This was a concern because Asian carp grow to large sizes (50-110 lbs.) and eat up to 20% of their body weight daily, possibly out competing native species for food or habitat resources. These big eaters could unravel the food web by consuming plankton needed by smaller fish that feed sport fish, such as bass and walleye. Silver carp can also leap really high out of the water, appearing to almost fly. They have been known to injure people if they land on them. In 1996 an Asian carp was reported for the first time on the St. Croix River. Since then an occasional catch of bighead carp have been reported in 2011 and 2012.

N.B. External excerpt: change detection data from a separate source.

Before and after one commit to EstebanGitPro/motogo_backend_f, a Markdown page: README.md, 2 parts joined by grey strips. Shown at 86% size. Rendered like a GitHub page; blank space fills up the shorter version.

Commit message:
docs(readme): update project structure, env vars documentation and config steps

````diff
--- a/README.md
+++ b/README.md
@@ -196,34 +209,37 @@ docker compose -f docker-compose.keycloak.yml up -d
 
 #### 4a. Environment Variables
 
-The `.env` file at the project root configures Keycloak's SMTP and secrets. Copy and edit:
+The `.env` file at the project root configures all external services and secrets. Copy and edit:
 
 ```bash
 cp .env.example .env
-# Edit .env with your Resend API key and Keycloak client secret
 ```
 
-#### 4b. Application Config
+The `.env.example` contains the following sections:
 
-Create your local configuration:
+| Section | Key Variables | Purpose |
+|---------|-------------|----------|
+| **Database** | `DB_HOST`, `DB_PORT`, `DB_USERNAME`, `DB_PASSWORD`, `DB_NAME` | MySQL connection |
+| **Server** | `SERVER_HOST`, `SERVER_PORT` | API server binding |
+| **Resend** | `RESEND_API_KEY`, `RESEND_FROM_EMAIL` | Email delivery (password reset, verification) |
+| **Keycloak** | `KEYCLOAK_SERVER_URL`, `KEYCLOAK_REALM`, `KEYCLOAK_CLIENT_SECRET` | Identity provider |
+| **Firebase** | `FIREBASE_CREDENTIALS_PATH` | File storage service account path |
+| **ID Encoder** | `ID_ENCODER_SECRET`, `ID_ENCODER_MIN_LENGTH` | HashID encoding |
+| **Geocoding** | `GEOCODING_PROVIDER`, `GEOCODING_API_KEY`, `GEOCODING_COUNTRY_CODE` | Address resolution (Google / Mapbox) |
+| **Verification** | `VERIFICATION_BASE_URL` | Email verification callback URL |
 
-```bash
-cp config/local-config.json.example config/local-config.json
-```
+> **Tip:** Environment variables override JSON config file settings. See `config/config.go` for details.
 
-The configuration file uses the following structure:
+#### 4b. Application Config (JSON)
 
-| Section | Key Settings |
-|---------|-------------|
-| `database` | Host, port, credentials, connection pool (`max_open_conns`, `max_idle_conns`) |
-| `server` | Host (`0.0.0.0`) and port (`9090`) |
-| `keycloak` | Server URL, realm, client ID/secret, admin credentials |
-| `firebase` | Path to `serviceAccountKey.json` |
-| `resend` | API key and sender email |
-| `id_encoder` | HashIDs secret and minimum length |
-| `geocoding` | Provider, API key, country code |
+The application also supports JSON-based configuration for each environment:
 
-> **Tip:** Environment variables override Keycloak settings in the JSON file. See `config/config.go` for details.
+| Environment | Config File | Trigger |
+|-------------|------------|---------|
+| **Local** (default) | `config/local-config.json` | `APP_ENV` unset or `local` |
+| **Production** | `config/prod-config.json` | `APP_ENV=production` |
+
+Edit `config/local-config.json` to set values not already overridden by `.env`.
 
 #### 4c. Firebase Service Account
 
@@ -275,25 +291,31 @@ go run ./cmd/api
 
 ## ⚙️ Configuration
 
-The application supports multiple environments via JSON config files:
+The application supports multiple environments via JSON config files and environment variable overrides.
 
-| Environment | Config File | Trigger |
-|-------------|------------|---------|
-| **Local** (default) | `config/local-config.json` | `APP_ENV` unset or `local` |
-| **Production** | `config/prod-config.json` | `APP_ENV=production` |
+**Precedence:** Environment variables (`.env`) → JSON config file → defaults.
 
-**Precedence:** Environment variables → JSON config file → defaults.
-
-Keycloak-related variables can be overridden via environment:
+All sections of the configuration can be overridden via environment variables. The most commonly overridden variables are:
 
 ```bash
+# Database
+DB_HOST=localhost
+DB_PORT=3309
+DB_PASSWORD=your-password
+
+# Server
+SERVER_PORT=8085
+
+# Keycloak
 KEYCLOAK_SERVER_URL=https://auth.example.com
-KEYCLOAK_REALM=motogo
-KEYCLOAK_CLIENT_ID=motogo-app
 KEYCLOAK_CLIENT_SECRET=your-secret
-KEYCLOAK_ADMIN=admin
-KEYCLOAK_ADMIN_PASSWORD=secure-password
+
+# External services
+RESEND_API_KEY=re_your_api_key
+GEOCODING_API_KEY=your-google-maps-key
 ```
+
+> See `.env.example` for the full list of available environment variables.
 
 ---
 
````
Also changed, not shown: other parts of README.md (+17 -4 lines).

Multiple federal and state agencies have joined together to prevent or decrease the impact of Asian carp on the St. Croix, Mississippi and Minnesota Rivers. In November 2011 an Action Plan was finalized. The threat was brought home in in 2011 when eDNA testing aimed at detecting species of Asian Carp on the St. Croix River, suggested their presence for several miles downstream of the hydroelectric dam at St. Croix Falls, Wisconsin. Asian carp were detected using a new technique that analyzes water samples for traces of fish, such as body fluids, scales, etc. Results pointed to the Asian carp species called silver carp (known as the flying carp for their leaping ability) as the fish in this section of the river. To date, no physical specimen of silver carp has been found in the St Croix. (MN DNR Press Release) See the report, eDNA Surveillance of Asian Carp on the St. Croix and Mississippi River (PDF, 500kb) and sampling map for detailed findings. (Funding for the study has been provided by the Mississippi River Fund and St. Croix National Scenic Riverway Fund of the St. Croix Valley Foundation.)